WHAT THIS TASK INVOLVES
Exact copies of all the entries below are expected in the answer.

Dataset items:
((
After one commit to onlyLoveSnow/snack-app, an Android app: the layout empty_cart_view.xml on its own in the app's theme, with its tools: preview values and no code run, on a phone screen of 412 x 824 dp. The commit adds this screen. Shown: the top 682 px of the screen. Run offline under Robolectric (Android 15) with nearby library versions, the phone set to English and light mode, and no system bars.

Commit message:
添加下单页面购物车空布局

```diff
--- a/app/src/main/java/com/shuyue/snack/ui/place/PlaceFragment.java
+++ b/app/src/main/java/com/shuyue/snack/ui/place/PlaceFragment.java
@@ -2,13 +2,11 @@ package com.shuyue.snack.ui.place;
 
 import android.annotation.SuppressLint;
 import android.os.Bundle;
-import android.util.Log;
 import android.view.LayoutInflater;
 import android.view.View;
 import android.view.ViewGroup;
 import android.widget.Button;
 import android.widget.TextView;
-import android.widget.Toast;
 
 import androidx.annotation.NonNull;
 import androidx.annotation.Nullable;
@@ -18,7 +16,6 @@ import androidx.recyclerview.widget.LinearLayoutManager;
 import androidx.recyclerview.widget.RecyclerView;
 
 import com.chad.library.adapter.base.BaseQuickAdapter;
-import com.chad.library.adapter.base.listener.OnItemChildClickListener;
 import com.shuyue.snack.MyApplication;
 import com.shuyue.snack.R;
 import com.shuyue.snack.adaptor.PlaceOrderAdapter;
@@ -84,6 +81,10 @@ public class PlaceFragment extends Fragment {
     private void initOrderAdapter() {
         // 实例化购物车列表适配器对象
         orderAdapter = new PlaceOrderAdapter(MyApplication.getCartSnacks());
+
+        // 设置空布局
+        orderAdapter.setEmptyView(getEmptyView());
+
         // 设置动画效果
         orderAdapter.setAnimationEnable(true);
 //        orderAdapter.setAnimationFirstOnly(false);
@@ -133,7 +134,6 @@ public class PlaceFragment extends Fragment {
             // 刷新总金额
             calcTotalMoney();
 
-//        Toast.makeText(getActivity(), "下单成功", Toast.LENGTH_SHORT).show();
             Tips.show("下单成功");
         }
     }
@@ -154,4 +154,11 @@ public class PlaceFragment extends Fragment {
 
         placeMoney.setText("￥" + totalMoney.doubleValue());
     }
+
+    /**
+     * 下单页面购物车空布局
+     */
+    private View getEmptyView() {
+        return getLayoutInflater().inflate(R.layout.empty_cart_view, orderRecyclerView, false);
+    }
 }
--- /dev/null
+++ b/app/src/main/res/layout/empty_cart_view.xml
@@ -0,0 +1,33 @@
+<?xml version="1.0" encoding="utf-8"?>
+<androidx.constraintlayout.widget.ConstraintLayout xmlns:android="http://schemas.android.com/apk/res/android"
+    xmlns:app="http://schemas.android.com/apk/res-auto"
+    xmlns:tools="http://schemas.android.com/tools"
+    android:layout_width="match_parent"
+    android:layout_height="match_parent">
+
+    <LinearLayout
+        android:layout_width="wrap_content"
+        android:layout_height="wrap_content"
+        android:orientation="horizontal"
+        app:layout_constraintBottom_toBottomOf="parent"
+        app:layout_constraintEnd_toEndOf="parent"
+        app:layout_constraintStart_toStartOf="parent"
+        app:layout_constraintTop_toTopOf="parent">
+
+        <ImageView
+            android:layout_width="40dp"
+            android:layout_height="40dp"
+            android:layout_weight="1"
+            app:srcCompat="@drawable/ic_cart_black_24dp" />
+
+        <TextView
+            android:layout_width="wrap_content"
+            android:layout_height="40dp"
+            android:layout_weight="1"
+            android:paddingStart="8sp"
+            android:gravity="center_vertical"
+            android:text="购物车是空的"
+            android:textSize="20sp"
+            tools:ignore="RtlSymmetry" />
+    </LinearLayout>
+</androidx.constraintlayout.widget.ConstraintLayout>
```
))
EXERCISE RESULT
After one commit to onlyLoveSnow/snack-app, an Android app: the layout empty_cart_view.xml on its own in the app's theme, with its tools: preview values and no code run, on a phone screen of 412 x 824 dp. The commit adds this screen. Shown: the top 682 px of the screen. Run offline under Robolectric (Android 15) with nearby library versions, the phone set to English and light mode, and no system bars.

Commit message:
添加下单页面购物车空布局

```diff
--- a/app/src/main/java/com/shuyue/snack/ui/place/PlaceFragment.java
+++ b/app/src/main/java/com/shuyue/snack/ui/place/PlaceFragment.java
@@ -2,13 +2,11 @@ package com.shuyue.snack.ui.place;
 
 import android.annotation.SuppressLint;
 import android.os.Bundle;
-import android.util.Log;
 import android.view.LayoutInflater;
 import android.view.View;
 import android.view.ViewGroup;
 import android.widget.Button;
 import android.widget.TextView;
-import android.widget.Toast;
 
 import androidx.annotation.NonNull;
 import androidx.annotation.Nullable;
@@ -18,7 +16,6 @@ import androidx.recyclerview.widget.LinearLayoutManager;
 import androidx.recyclerview.widget.RecyclerView;
 
 import com.chad.library.adapter.base.BaseQuickAdapter;
-import com.chad.library.adapter.base.listener.OnItemChildClickListener;
 import com.shuyue.snack.MyApplication;
 import com.shuyue.snack.R;
 import com.shuyue.snack.adaptor.PlaceOrderAdapter;
@@ -84,6 +81,10 @@ public class PlaceFragment extends Fragment {
     private void initOrderAdapter() {
         // 实例化购物车列表适配器对象
         orderAdapter = new PlaceOrderAdapter(MyApplication.getCartSnacks());
+
+        // 设置空布局
+        orderAdapter.setEmptyView(getEmptyView());
+
         // 设置动画效果
         orderAdapter.setAnimationEnable(true);
 //        orderAdapter.setAnimationFirstOnly(false);
@@ -133,7 +134,6 @@ public class PlaceFragment extends Fragment {
             // 刷新总金额
             calcTotalMoney();
 
-//        Toast.makeText(getActivity(), "下单成功", Toast.LENGTH_SHORT).show();
             Tips.show("下单成功");
         }
     }
@@ -154,4 +154,11 @@ public class PlaceFragment extends Fragment {
 
         placeMoney.setText("￥" + totalMoney.doubleValue());
     }
+
+    /**
+     * 下单页面购物车空布局
+     */
+    private View getEmptyView() {
+        return getLayoutInflater().inflate(R.layout.empty_cart_view, orderRecyclerView, false);
+    }
 }
--- /dev/null
+++ b/app/src/main/res/layout/empty_cart_view.xml
@@ -0,0 +1,33 @@
+<?xml version="1.0" encoding="utf-8"?>
+<androidx.constraintlayout.widget.ConstraintLayout xmlns:android="http://schemas.android.com/apk/res/android"
+    xmlns:app="http://schemas.android.com/apk/res-auto"
+    xmlns:tools="http://schemas.android.com/tools"
+    android:layout_width="match_parent"
+    android:layout_height="match_parent">
+
+    <LinearLayout
+        android:layout_width="wrap_content"
+        android:layout_height="wrap_content"
+        android:orientation="horizontal"
+        app:layout_constraintBottom_toBottomOf="parent"
+        app:layout_constraintEnd_toEndOf="parent"
+        app:layout_constraintStart_toStartOf="parent"
+        app:layout_constraintTop_toTopOf="parent">
+
+        <ImageView
+            android:layout_width="40dp"
+            android:layout_height="40dp"
+            android:layout_weight="1"
+            app:srcCompat="@drawable/ic_cart_black_24dp" />
+
+        <TextView
+            android:layout_width="wrap_content"
+            android:layout_height="40dp"
+            android:layout_weight="1"
+            android:paddingStart="8sp"
+            android:gravity="center_vertical"
+            android:text="购物车是空的"
+            android:textSize="20sp"
+            tools:ignore="RtlSymmetry" />
+    </LinearLayout>
+</androidx.constraintlayout.widget.ConstraintLayout>
```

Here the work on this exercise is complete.